Five employ­ment law cas­es that shook the world: #5 — Ser­vice as a casu­al counts for redun­dan­cy pay

As part of a series of arti­cles we are exam­in­ing five employ­ment law cas­es that shook the world (or at least mem­bers of the Aus­tralian HR community).

Casu­al employ­ees are enti­tled to a load­ing (or uplift) on the min­i­mum wages paid to per­ma­nent employ­ees (usu­al­ly 25%). It is well under­stood that the high­er wages payable to casu­al employ­ees as a result of the load­ing are to com­pen­sate them for not receiv­ing cer­tain enti­tle­ments that are reserved for per­ma­nent (ie full-time or part-time) employ­ees, eg enti­tle­ments to paid personal/​carer’s leave, annu­al leave and redun­dan­cy pay.

Where – as some­times hap­pens – a casu­al employ­ee is sub­se­quent­ly tak­en on by their employ­er as a per­ma­nent employ­ee, a ques­tion aris­es as to whether or not their com­plete peri­od of ser­vice (ie includ­ing the peri­od of casu­al employ­ment) should be tak­en into account when cal­cu­lat­ing an enti­tle­ment to redun­dan­cy pay under the Fair Work Act 2009.

There would be a cer­tain log­ic in the posi­tion that a peri­od of casu­al ser­vice should not be includ­ed in the cal­cu­la­tions giv­en that the employ­ee will have already had the ben­e­fit of the casu­al load­ing. If the employ­ee was enti­tled to the load­ing for this peri­od and the peri­od also count­ed towards an enti­tle­ment to redun­dan­cy pay, wouldn’t the employ­ee, in effect, be double-dipping?

In AMWU v Donau Pty Ltd [2016] FWCFB 3075 the Full Bench of the Fair Work Com­mis­sion was required to deter­mine this issue and – in a result that was sur­pris­ing to many – deter­mined that reg­u­lar and sys­tem­at­ic ser­vice whilst a casu­al employ­ee does count when cal­cu­lat­ing redun­dan­cy enti­tle­ments if that employ­ee sub­se­quent­ly becomes a per­ma­nent employ­ee (and is then at some point made redundant).

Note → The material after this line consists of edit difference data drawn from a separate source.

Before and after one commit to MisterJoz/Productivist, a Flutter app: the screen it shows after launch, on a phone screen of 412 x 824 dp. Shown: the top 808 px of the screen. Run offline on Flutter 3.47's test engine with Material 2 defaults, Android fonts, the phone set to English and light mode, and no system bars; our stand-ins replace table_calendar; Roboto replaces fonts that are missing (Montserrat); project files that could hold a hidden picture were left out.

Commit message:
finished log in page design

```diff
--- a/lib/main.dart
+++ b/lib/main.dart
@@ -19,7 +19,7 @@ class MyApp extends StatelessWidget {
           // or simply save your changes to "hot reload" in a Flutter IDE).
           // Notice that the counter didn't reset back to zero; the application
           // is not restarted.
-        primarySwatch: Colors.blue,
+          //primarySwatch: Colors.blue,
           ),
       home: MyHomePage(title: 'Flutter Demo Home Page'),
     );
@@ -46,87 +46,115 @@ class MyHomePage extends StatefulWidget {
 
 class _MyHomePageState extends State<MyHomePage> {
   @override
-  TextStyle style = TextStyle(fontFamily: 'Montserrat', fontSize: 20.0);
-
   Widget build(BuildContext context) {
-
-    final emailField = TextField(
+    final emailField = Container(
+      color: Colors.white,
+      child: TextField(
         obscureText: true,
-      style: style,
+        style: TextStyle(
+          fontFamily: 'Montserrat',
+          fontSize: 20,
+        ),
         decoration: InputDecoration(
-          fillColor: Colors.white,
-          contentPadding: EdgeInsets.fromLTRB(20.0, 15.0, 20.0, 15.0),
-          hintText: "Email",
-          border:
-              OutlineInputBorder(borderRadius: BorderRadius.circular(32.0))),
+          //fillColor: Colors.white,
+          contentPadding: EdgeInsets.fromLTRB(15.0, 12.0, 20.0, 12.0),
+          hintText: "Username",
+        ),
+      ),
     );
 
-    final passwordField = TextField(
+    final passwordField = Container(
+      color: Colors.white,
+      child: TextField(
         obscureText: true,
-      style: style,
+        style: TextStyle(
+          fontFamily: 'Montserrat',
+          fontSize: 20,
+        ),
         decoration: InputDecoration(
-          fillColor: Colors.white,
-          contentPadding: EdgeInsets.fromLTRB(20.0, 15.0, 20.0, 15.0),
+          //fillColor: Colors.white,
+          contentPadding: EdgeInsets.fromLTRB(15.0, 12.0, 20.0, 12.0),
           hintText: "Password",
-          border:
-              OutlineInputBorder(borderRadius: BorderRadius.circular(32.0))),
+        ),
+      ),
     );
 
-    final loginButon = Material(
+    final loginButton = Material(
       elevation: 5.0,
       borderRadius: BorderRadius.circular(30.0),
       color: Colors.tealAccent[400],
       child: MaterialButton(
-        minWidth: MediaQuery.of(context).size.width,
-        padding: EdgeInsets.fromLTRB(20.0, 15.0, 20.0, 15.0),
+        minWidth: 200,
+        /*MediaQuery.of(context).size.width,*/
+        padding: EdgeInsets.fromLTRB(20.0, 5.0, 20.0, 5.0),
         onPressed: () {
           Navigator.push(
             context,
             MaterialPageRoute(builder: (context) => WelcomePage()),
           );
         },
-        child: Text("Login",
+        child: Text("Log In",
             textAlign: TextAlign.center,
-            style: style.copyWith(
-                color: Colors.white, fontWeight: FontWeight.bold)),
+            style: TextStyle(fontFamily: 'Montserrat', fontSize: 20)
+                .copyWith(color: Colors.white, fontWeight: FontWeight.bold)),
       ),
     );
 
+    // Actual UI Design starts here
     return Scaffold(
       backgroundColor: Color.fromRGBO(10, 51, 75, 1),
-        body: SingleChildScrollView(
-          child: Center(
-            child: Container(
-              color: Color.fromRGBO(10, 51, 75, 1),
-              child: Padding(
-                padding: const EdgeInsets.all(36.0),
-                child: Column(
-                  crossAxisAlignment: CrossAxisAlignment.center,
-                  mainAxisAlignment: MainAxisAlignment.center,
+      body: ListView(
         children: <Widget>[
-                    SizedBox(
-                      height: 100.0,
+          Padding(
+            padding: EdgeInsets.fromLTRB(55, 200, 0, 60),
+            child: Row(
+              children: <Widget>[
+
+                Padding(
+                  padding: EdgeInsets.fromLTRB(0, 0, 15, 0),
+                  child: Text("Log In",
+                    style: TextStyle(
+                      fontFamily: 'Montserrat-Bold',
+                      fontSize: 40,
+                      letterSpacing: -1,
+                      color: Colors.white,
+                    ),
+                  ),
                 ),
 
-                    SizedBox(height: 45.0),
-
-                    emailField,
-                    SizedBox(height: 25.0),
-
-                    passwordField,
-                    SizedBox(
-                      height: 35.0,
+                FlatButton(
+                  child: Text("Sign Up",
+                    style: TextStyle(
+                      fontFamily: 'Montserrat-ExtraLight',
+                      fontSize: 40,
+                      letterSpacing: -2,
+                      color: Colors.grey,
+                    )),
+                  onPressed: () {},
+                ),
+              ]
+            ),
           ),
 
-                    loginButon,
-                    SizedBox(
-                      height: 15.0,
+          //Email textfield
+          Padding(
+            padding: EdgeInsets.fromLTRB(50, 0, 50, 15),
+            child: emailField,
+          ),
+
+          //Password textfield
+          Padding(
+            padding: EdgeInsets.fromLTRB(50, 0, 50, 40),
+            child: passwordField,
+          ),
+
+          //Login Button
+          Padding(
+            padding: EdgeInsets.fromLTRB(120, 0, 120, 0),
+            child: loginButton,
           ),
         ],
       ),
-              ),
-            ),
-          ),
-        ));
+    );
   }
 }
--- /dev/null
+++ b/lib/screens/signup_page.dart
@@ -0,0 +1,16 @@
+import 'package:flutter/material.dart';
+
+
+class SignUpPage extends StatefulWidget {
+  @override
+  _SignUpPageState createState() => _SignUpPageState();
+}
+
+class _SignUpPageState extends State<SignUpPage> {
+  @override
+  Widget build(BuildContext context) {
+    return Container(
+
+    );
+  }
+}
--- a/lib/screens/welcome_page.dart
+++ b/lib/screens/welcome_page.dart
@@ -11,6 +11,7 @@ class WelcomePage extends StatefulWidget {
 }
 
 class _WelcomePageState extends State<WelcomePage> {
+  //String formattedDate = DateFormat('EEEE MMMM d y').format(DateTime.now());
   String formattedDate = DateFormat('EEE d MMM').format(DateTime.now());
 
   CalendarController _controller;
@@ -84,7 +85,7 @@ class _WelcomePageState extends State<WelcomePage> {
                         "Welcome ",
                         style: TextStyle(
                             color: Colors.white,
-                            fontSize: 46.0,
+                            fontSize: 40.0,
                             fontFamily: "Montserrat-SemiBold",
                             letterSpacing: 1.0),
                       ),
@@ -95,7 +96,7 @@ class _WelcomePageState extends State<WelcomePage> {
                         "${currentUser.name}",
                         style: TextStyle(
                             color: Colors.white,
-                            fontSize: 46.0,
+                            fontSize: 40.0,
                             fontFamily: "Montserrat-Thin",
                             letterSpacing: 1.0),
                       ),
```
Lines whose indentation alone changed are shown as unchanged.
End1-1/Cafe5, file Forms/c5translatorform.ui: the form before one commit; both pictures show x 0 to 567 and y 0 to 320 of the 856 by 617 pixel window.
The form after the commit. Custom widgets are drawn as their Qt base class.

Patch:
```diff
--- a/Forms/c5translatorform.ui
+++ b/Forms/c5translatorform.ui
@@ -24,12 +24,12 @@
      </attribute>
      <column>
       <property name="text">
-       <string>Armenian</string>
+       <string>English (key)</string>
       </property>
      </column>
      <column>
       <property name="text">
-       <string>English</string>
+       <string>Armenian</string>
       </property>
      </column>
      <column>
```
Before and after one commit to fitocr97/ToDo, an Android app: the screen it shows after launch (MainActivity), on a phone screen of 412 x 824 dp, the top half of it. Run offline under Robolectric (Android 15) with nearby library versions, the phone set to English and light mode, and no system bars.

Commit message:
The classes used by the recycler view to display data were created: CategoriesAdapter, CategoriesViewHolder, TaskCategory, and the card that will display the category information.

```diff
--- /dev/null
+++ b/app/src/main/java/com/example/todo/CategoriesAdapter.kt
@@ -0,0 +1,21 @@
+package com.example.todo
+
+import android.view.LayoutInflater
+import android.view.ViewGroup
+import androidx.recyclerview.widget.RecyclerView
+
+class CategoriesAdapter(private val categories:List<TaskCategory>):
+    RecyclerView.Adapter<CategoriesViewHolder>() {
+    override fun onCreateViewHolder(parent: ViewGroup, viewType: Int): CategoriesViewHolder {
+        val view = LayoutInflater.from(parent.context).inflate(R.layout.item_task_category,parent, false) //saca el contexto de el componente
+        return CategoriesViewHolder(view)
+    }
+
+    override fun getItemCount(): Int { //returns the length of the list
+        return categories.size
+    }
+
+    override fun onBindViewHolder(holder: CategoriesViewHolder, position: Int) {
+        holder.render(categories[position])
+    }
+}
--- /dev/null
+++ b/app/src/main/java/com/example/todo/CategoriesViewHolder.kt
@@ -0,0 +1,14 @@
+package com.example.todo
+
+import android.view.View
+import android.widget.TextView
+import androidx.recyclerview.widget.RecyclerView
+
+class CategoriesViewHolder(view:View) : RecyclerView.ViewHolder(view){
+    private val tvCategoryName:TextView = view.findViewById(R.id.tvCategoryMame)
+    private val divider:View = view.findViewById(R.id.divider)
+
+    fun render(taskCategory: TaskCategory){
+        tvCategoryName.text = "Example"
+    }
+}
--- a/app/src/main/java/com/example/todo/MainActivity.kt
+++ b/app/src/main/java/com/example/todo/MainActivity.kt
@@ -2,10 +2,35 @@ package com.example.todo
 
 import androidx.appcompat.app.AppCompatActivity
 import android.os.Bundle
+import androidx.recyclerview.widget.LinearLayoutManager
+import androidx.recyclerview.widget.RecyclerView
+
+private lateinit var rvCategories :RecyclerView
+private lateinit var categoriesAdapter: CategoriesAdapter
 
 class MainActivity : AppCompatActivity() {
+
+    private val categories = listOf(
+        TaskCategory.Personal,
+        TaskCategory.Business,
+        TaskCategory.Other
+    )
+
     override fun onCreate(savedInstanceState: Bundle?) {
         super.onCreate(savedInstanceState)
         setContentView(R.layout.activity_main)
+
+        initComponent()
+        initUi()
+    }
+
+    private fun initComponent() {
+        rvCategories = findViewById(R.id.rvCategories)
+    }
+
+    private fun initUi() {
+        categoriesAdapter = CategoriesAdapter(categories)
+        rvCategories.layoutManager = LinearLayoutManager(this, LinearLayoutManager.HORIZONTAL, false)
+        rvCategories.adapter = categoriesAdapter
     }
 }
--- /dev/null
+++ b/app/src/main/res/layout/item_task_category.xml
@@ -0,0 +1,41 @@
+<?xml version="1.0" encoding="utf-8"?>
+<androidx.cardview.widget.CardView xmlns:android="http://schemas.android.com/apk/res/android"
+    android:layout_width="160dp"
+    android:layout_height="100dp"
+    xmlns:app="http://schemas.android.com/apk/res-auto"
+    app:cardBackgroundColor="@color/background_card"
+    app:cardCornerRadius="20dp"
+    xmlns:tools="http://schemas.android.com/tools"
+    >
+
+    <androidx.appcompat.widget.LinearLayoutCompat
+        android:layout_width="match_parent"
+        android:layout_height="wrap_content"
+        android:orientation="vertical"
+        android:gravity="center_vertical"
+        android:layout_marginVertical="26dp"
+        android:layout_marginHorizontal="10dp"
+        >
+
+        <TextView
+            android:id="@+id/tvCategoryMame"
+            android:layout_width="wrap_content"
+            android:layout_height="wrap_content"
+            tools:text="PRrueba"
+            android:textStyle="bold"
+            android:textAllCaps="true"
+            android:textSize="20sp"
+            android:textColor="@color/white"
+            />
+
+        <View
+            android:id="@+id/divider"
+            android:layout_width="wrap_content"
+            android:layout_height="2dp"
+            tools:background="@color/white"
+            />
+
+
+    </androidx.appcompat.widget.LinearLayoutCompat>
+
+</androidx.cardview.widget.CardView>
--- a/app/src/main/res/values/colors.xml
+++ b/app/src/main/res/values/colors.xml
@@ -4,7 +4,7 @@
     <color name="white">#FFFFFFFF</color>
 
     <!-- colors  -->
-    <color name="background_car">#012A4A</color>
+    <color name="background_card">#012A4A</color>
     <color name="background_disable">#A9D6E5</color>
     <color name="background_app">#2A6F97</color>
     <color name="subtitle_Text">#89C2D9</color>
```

Although the major­i­ty of the Full Bench acknowl­edged that “[i]ndus­tri­al jus­tice might sug­gest that it is unfair for an employ­ee who has received a casu­al load­ing for a peri­od of employ­ment to have that peri­od of employ­ment also count towards the accru­al of sev­er­ance pay­ments” they found that they were con­strained by the word­ing of the Fair Work Act 2009 (which con­tained no spe­cif­ic exclu­sion in respect of casu­al service).

For a fuller expla­na­tion of the law in this area please see our pre­vi­ous arti­cle here.